SUPPLIED RECORDS.
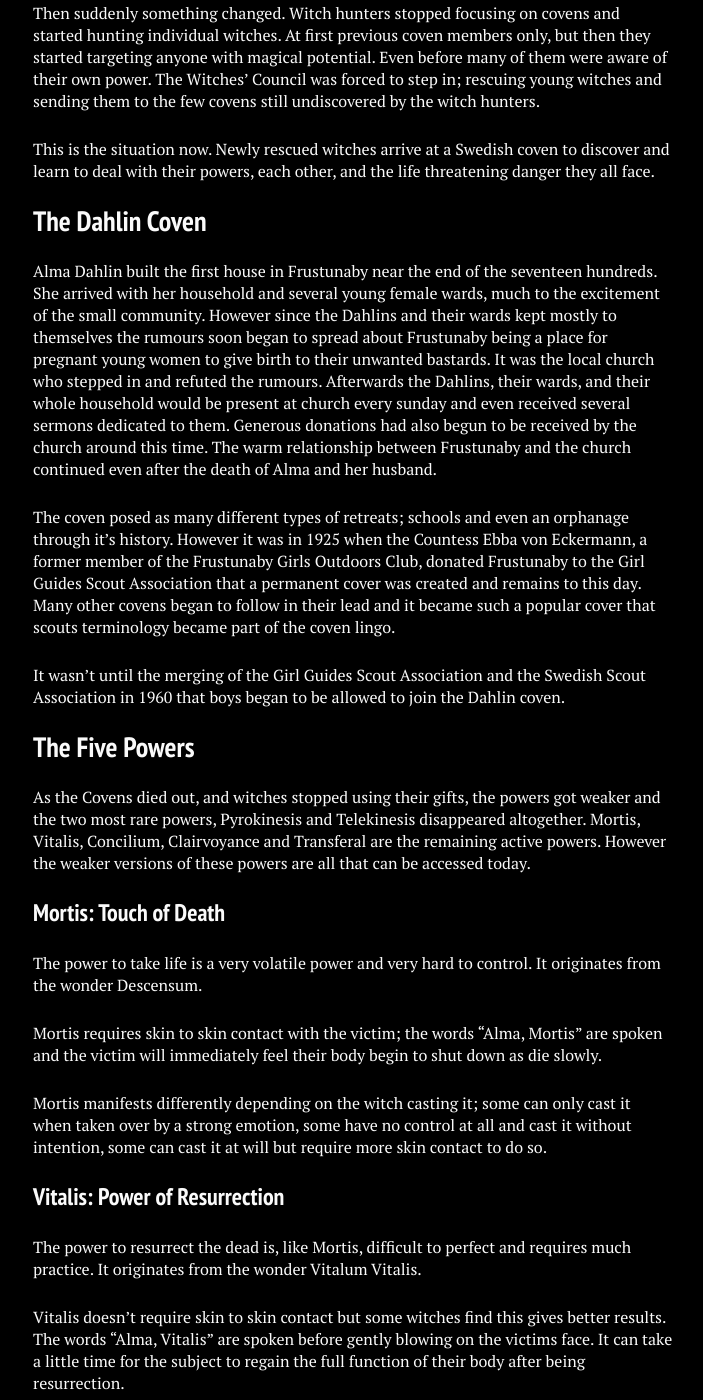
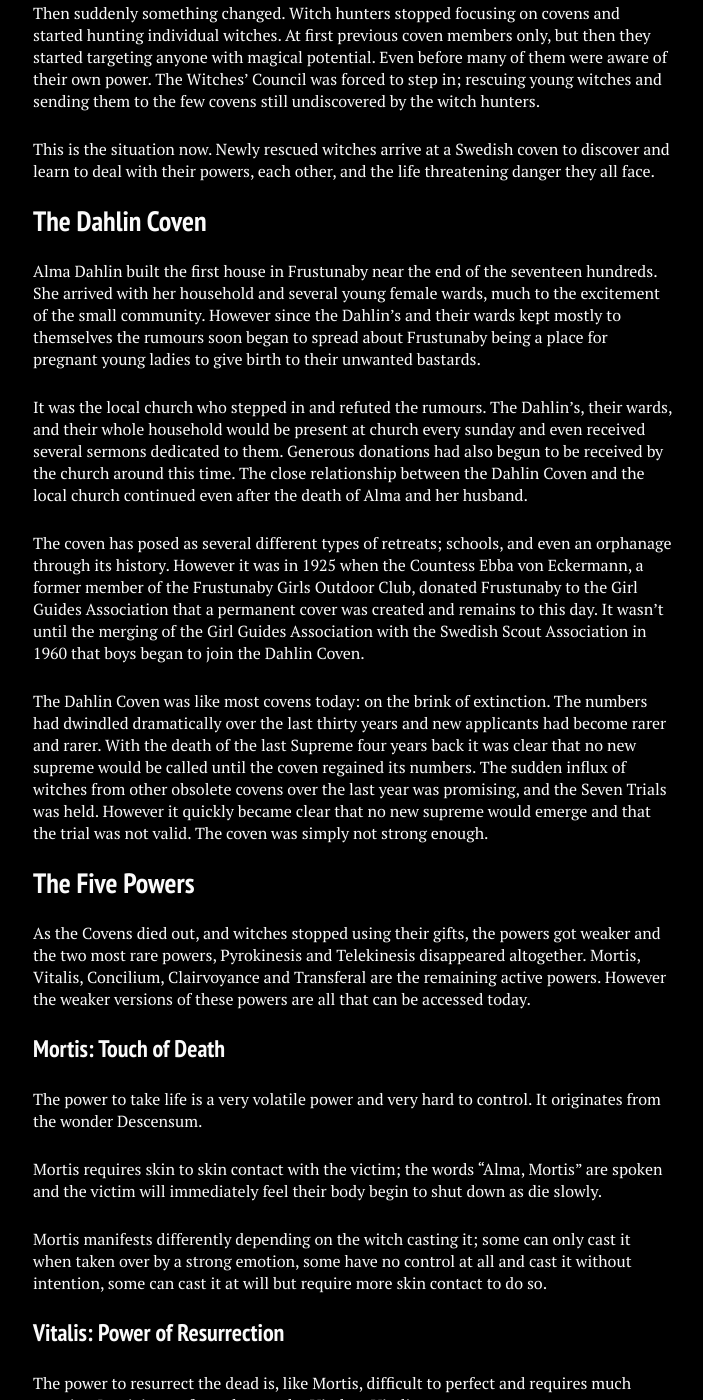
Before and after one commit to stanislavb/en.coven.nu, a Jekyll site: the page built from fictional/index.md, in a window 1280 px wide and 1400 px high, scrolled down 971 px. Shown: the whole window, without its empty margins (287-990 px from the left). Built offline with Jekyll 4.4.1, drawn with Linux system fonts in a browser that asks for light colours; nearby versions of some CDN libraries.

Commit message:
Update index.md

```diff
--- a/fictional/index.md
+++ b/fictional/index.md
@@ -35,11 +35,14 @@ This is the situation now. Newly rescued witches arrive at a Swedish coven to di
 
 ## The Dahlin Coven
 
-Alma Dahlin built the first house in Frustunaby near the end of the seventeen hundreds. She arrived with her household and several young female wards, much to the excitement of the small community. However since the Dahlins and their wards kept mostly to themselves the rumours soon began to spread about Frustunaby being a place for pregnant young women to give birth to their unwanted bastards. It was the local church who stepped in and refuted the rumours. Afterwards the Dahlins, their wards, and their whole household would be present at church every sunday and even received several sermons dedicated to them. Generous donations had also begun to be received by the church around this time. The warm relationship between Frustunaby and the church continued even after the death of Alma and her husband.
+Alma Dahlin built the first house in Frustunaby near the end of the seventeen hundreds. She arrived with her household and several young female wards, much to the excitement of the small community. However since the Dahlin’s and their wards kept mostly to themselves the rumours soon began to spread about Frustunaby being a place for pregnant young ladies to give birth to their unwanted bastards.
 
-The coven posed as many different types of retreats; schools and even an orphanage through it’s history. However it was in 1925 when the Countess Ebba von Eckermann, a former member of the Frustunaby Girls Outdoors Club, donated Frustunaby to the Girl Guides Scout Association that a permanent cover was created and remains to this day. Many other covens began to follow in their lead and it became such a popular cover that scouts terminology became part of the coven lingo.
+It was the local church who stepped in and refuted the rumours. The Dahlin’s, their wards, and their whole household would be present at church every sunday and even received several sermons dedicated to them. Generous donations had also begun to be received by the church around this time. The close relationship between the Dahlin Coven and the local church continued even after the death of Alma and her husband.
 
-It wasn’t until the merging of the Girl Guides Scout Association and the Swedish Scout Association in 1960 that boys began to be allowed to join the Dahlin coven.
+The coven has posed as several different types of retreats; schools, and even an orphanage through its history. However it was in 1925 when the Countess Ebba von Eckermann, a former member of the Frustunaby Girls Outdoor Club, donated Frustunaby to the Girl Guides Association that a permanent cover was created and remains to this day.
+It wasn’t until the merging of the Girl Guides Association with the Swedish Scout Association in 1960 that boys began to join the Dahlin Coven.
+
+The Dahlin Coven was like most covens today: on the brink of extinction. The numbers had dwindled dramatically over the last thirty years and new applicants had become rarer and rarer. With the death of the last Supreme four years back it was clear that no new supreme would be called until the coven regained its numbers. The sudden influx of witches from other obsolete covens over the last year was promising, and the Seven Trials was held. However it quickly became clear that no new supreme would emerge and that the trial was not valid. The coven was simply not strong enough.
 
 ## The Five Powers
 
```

...

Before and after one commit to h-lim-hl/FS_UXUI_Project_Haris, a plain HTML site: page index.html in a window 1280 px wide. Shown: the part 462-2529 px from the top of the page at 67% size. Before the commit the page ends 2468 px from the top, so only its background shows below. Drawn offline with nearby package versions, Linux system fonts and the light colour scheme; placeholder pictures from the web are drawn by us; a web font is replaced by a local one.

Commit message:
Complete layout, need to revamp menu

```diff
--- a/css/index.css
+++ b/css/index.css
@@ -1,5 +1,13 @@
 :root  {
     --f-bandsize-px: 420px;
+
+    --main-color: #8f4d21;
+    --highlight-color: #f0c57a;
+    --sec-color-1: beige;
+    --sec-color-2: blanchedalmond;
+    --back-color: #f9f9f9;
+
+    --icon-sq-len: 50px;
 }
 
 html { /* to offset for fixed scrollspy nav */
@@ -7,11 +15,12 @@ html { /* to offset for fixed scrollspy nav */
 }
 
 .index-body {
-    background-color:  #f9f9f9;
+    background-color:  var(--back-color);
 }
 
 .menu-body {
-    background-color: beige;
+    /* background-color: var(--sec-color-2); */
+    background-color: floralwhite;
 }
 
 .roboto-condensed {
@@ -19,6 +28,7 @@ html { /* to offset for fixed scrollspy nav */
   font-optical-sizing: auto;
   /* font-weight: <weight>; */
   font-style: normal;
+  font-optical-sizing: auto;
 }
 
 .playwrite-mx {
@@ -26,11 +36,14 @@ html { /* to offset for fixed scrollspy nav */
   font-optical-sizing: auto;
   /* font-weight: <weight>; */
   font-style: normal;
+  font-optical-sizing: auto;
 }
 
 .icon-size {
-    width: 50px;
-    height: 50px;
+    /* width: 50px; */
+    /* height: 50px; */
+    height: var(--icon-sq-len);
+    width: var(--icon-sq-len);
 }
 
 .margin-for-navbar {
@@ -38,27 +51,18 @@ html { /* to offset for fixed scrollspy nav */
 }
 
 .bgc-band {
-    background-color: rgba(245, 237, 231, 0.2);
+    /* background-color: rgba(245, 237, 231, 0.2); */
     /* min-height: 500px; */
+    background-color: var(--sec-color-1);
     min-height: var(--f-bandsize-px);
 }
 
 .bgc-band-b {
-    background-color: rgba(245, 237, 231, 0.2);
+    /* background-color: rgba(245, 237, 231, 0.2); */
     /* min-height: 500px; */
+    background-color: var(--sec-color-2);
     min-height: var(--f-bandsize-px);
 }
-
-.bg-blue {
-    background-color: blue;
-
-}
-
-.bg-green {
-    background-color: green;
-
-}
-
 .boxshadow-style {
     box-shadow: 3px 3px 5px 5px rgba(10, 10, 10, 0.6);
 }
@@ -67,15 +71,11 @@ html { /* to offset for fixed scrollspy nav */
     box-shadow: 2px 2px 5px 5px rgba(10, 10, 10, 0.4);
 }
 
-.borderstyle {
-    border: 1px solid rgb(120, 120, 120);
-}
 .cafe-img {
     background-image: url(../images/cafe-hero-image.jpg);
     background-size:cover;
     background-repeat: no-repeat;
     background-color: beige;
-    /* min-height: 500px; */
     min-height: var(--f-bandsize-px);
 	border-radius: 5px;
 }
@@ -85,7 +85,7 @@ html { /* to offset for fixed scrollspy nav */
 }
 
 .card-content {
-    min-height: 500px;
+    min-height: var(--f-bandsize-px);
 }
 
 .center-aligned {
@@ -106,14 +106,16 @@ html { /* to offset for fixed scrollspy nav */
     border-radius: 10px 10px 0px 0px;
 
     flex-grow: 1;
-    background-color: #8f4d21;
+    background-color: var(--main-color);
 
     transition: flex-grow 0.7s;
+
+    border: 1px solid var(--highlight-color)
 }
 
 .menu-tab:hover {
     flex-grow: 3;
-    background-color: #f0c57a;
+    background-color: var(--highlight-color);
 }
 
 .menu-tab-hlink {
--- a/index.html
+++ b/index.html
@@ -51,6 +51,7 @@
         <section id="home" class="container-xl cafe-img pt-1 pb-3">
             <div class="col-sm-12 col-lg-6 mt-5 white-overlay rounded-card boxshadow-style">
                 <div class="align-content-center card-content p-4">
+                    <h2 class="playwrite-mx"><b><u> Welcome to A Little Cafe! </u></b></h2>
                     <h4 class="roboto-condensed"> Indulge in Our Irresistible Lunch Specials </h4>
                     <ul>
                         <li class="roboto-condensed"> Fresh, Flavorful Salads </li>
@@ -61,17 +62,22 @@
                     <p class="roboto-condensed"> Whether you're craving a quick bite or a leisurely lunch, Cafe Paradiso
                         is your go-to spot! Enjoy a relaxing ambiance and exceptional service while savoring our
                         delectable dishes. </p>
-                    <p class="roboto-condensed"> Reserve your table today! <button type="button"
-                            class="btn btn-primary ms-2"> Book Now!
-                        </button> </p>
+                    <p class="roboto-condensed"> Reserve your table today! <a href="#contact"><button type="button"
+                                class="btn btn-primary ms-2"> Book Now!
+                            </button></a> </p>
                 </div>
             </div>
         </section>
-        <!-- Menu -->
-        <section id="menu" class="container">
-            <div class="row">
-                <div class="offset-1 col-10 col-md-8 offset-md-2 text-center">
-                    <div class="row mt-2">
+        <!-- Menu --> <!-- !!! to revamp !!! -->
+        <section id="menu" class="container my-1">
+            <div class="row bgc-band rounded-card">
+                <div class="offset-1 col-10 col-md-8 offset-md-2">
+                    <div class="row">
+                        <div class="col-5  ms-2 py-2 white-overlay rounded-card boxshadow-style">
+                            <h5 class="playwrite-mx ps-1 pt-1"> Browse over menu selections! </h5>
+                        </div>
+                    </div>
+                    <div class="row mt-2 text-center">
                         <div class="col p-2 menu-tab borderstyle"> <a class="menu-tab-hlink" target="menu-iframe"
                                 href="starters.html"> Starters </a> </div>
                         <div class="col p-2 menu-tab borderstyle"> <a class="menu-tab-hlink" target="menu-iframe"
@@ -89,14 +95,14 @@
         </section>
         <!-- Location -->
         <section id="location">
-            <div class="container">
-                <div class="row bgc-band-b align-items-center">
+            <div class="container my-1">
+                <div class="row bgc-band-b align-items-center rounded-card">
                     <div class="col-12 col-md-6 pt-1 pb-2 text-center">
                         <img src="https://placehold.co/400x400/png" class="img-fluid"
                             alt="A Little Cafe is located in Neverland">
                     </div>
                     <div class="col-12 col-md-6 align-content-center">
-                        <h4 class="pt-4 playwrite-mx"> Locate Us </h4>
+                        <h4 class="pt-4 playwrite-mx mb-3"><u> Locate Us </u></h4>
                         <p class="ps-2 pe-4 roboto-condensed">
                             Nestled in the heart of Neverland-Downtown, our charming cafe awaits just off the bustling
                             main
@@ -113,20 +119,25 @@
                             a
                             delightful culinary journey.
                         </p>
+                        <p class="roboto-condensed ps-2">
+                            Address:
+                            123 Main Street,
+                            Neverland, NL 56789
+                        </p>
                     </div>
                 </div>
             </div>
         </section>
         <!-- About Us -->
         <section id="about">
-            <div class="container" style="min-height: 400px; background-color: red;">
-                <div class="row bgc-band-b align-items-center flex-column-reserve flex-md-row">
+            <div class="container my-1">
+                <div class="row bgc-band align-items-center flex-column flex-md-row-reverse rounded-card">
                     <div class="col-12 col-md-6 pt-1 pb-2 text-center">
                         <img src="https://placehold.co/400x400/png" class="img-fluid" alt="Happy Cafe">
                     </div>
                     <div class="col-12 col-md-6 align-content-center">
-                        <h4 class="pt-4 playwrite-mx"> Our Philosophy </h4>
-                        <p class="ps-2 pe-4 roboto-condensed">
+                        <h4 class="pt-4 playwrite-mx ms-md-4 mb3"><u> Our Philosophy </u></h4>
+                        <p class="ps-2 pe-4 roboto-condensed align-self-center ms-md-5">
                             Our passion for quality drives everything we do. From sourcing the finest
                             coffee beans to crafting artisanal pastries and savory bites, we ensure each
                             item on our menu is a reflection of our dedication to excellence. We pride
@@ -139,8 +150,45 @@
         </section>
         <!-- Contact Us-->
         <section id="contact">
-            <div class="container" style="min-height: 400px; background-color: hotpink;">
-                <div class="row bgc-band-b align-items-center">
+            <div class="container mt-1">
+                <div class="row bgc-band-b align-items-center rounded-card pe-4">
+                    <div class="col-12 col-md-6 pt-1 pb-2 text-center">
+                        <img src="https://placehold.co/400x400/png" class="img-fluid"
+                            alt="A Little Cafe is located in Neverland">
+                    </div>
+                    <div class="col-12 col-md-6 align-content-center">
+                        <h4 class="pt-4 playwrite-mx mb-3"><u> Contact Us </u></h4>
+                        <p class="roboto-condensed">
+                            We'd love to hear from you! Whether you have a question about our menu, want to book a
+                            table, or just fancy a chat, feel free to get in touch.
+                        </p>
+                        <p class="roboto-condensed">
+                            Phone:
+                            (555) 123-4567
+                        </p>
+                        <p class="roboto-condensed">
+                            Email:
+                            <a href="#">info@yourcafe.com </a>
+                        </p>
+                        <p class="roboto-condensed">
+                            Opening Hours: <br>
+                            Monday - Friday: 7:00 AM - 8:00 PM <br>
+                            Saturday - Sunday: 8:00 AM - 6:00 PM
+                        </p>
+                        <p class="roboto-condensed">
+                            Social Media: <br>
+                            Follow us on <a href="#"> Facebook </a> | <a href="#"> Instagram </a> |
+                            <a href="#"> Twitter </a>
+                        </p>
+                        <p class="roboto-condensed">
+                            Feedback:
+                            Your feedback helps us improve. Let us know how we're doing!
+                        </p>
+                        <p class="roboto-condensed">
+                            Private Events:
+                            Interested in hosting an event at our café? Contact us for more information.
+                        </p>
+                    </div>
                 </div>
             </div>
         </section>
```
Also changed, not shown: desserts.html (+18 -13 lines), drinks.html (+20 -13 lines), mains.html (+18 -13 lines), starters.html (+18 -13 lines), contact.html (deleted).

TASK TO CARRY OUT. A complete answer lists each line of the data that holds the word "household".

SOLUTION TO THIS PROBLEM.
-Alma Dahlin built the first house in Frustunaby near the end of the seventeen hundreds. She arrived with her household and several young female wards, much to the excitement of the small community. However since the Dahlins and their wards kept mostly to themselves the rumours soon began to spread about Frustunaby being a place for pregnant young women to give birth to their unwanted bastards. It was the local church who stepped in and refuted the rumours. Afterwards the Dahlins, their wards, and their whole household would be present at church every sunday and even received several sermons dedicated to them. Generous donations had also begun to be received by the church around this time. The warm relationship between Frustunaby and the church continued even after the death of Alma and her husband.
+Alma Dahlin built the first house in Frustunaby near the end of the seventeen hundreds. She arrived with her household and several young female wards, much to the excitement of the small community. However since the Dahlin’s and their wards kept mostly to themselves the rumours soon began to spread about Frustunaby being a place for pregnant young ladies to give birth to their unwanted bastards.
+It was the local church who stepped in and refuted the rumours. The Dahlin’s, their wards, and their whole household would be present at church every sunday and even received several sermons dedicated to them. Generous donations had also begun to be received by the church around this time. The close relationship between the Dahlin Coven and the local church continued even after the death of Alma and her husband.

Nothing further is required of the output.